Sales Management Doesn’t Have a Clue

As a sales training coach and consultant for entrepreneurs, owners, and managers of sales organizations, I continue to be amazed at how little they know about how their salespeople spend their time. When I ask managers the question, “where do your people spend their time”, the response I most often hear is, “I don’t have a clue”.

Accountability is the most difficult and second most important job of a sales manager. Only hiring and recruiting is more important. The gathering of real information about what is going on in the field should be at the top of every manager’s daily activity.

Why is this so important?

Truth be known most salespeople are undisciplined, lazy, and notoriously poor planners and managers of their time.

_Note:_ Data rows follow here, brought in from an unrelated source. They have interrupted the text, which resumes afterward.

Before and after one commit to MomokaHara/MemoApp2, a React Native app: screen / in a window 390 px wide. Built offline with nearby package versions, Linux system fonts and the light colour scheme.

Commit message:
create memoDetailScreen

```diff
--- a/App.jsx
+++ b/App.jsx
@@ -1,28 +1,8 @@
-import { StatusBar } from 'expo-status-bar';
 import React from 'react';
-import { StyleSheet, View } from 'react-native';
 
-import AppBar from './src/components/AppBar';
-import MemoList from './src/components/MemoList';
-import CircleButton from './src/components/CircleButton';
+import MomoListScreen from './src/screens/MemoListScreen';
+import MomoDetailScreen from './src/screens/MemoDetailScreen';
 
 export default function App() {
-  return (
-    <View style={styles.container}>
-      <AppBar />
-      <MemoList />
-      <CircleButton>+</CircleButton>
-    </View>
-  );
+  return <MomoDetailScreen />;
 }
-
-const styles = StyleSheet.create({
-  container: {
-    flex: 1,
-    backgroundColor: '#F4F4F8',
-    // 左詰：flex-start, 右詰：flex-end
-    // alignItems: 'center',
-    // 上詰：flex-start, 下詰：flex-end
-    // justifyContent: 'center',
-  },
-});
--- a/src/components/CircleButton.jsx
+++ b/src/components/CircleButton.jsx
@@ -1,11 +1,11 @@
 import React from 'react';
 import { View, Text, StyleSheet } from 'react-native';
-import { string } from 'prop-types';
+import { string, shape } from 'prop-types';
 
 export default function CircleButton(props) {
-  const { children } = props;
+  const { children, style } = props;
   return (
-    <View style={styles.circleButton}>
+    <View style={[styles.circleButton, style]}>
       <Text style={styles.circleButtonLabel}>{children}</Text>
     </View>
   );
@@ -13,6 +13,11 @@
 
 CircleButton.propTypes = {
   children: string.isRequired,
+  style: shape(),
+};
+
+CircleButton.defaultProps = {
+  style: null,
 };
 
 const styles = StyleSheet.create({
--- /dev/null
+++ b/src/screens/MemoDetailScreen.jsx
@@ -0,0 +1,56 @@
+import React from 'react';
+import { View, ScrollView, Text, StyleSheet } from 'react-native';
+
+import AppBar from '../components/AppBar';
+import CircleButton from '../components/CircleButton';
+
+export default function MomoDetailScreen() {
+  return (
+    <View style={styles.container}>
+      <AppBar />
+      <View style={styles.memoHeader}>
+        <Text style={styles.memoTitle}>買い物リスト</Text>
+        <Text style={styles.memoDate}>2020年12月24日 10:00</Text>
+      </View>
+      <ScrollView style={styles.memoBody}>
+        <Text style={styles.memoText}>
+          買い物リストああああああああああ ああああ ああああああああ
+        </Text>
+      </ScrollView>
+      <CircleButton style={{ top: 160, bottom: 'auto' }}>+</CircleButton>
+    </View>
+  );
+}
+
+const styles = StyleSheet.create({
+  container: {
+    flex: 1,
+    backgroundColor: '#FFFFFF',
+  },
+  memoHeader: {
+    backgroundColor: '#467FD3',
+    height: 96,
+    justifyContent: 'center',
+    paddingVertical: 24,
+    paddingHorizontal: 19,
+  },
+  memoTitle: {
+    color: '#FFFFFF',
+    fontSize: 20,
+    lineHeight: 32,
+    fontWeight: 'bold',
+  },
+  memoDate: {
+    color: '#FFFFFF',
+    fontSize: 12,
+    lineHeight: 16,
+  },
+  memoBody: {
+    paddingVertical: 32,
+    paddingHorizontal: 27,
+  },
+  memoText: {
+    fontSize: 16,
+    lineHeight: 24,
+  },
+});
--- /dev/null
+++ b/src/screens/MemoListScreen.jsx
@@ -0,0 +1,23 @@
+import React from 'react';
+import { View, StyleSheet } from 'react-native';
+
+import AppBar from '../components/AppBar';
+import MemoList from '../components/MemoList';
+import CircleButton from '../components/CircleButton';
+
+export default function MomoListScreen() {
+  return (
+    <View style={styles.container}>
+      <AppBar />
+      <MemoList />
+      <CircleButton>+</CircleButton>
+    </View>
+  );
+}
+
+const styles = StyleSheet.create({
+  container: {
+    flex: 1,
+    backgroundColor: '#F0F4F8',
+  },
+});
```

This has been confirmed by a study at Columbia University, in which, thousands of salespeople were tracked, and it was determined that the average salesperson was productive only two hours out of an eight-hour work day. If this is true, then what in the world are they doing with the other 75% of their work day? And more importantly how much more productive could they be if they got organized and had a plan?

Why does this issue exist?

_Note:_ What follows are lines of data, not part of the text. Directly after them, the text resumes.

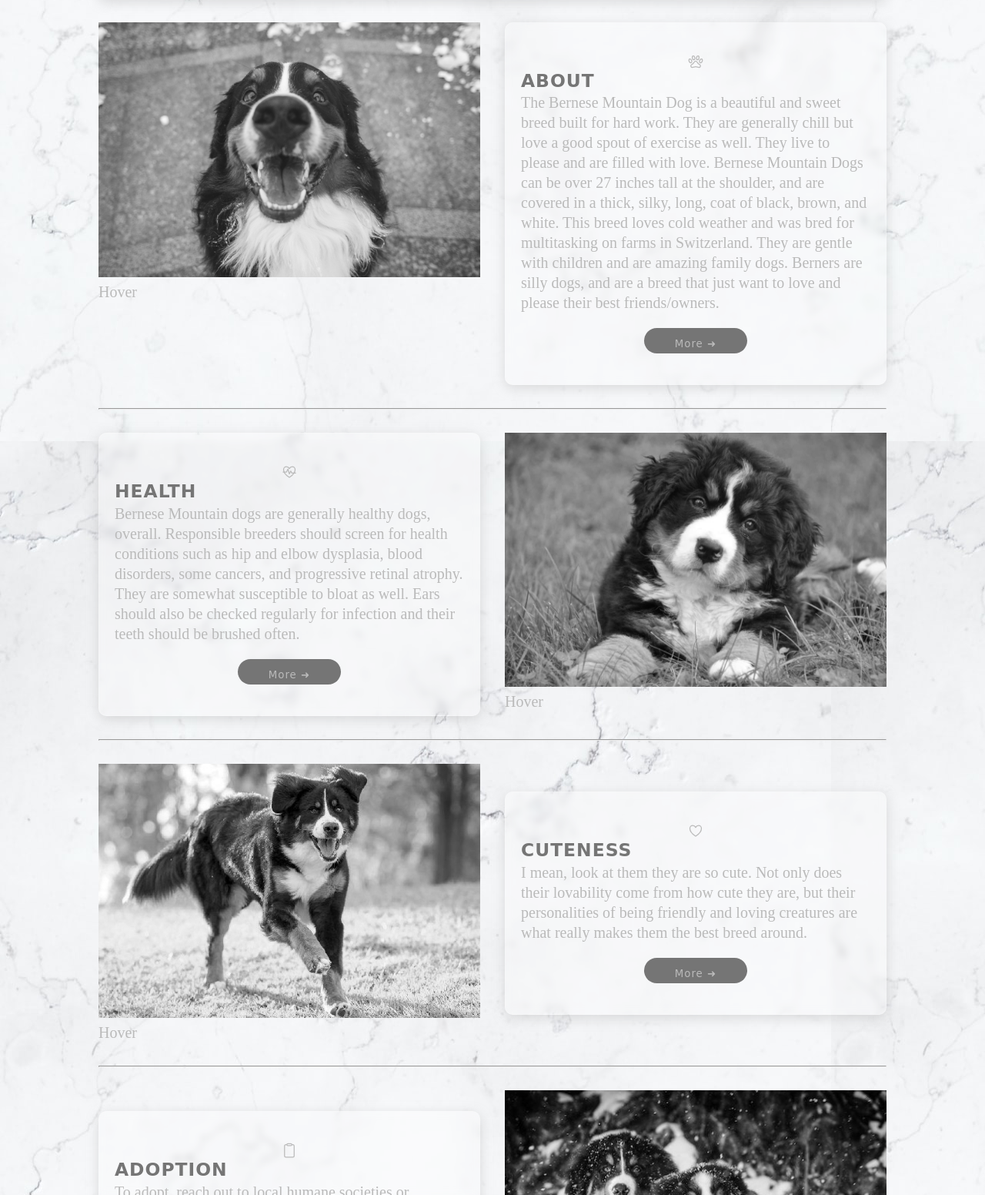
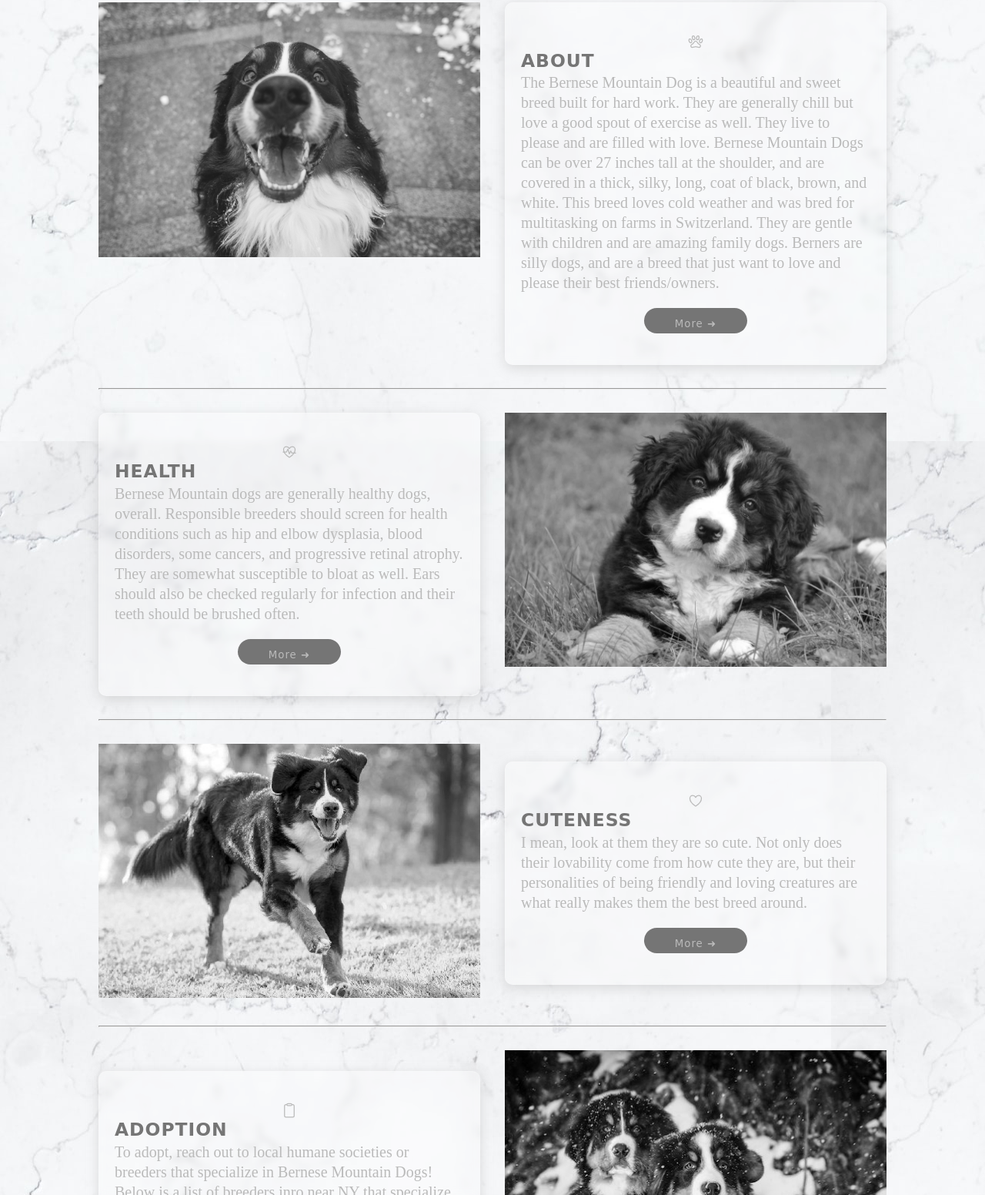
Before and after one commit to EmilyWisnewski/tributepage, a plain HTML site: page index.html in a window 1280 px wide. Shown: the part 1047-2599 px from the top of the page at 77% size. Drawn offline with nearby package versions, Linux system fonts and the light colour scheme; a web font is replaced by a local one.

Commit message:
rid of hover word

```diff
--- a/index.html
+++ b/index.html
@@ -31,7 +31,7 @@
     <div>
         <div class="hover08 column">
             <figure><img src="img/groupofberns.png" alt="group of little berners"></figure>
-            <span>Hover</span>
+            <span></span>
         </div>
     </div>
         <figure class="quote">
@@ -42,7 +42,7 @@
         <section class="odd">
           <div class="hover08 column">
                 <figure><img src="img/upclosebern.jpg" alt="bernese mountain dog very close to the camera smiling" ></figure>
-                <span>Hover</span>
+                <span></span>
           </div>
           <div class="glass-outer">
             <div class="glass-inner">
@@ -65,14 +65,14 @@
             </div><!--end .glass-outer-->
             <div class="hover08 column">
                 <figure><img src="img/babybernie.jpg" alt="baby bernie dog" ></figure>
-                <span>Hover</span>
+                <span></span>
             </div>
           </section><!--end section-->
           <hr>
           <section class="odd">
             <div class="hover08 column">
                 <figure><img src="img/runbern.jpg" alt="bernese running tongue out" ><figure>
-                 <span>Hover</span>
+                 <span></span>
             </div>
             <div class="glass-outer">
               <div class="glass-inner">
```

It exists for several reasons: first, managers are oblivious to what is going on in the field because they spend most of their time shuffling papers, compiling reports, and attending meetings instead of getting out in the field with their reps on a daily basis. Secondly, many managers intuitively know this is going on but they don’t have the courage to confront the issue and deal with it. They would prefer to ignore it and hope it goes away.

Third, most managers are poorly trained and ill-equipped to skillfully handle this and a myriad of other important sales management functions. Fourth, many managers themselves are no better at personal discipline, planning, organization, and time management than the people they are trying to lead.

What’s the solution?

The big picture solution is that companies need a sales management operations manual that spells out the roles and responsibilities and gives each manager the tools to do their job. Secondly, managers need intensive training on how to perform their job.

A simple solution for the time management issue is to have each sales rep keep a time log and account for their use of time. This log should be broken down into fifteen-minute increments and sales reps should be required to turn this into the manager at the end of each day or each week.

I realize that many managers will resent having to do this because they perceive this as babysitting or micromanagement. If you have any of these feelings you need to get over it, and realize that most of your people are incapable of self-management at this point.

If managers fail to accept this responsibility they will continue to have poor or mediocre production from most of their sales staff.

Wes Schaeffer

As usual you hit the nail on the head, Steve. The scary thing is that this is not a “small business” or a “corporate” problem. It is systemic across 98% of the companies with whom I come into contact regardless of the industry, region of the country or size. That is why there are so few “great” companies and it’s also why the “great” ones become so dominant and memorable. The good news is that most people in sales and sales management can raise the level of their games with a little investment of money and/or time. The traits the great ones all have in common is ambition and a drive to continue learning.


There’s no debating the time managment issue. I see it all the time…the thing is that when you ask/force a person to account for their time there is a good, no great, chance that they will lie. No sales person is going to admit they took a long lunch so they could run a couple errands–yet we all know it happens. People will put down on paper what they meant to get down, what they plan to get done.
I think that instead of managing time, we should be managing goals. Example: On Monday I will make 5 cold calls. I’ll follow up on clients X, Y and Z. I’ll complete paperwork task A. etc.
Then on a daily (or weekly) basis you can track what you’re doing and more importantly, what you’re putting off. Now you can see what you have to work on without feeling like Big Brother is watching.

Steve Clark


If you have sales people lying to you there are bigger issues than time management. Usually, it means that the sales people don’t trust management and don’t feel that management gives two hoots in hell about them personally. You may not be like that, but I assure you there are a lot of managers that would be guilty of this.

That being said, the purpose of having sales people do a time log is so that they discover for themselves just how horrible their time management skills are. It is a personal development exercise that the open minded and motivated sales person will be willing to engage. If they are not willing to engage in this exercise in introspection then perhaps you have the wrong people on board.

Live Life to Fullest

Advantageously, the post is actually the best on this precious topic. I agree with your conclusions and will thirstily look forward to your future updates. Just saying thanks will not just be enough, for the phenomenal clarity in your writing. I will directly grab your rss feed to stay privy of any updates. Gratifying work and much success in your business endeavors!

Comments are closed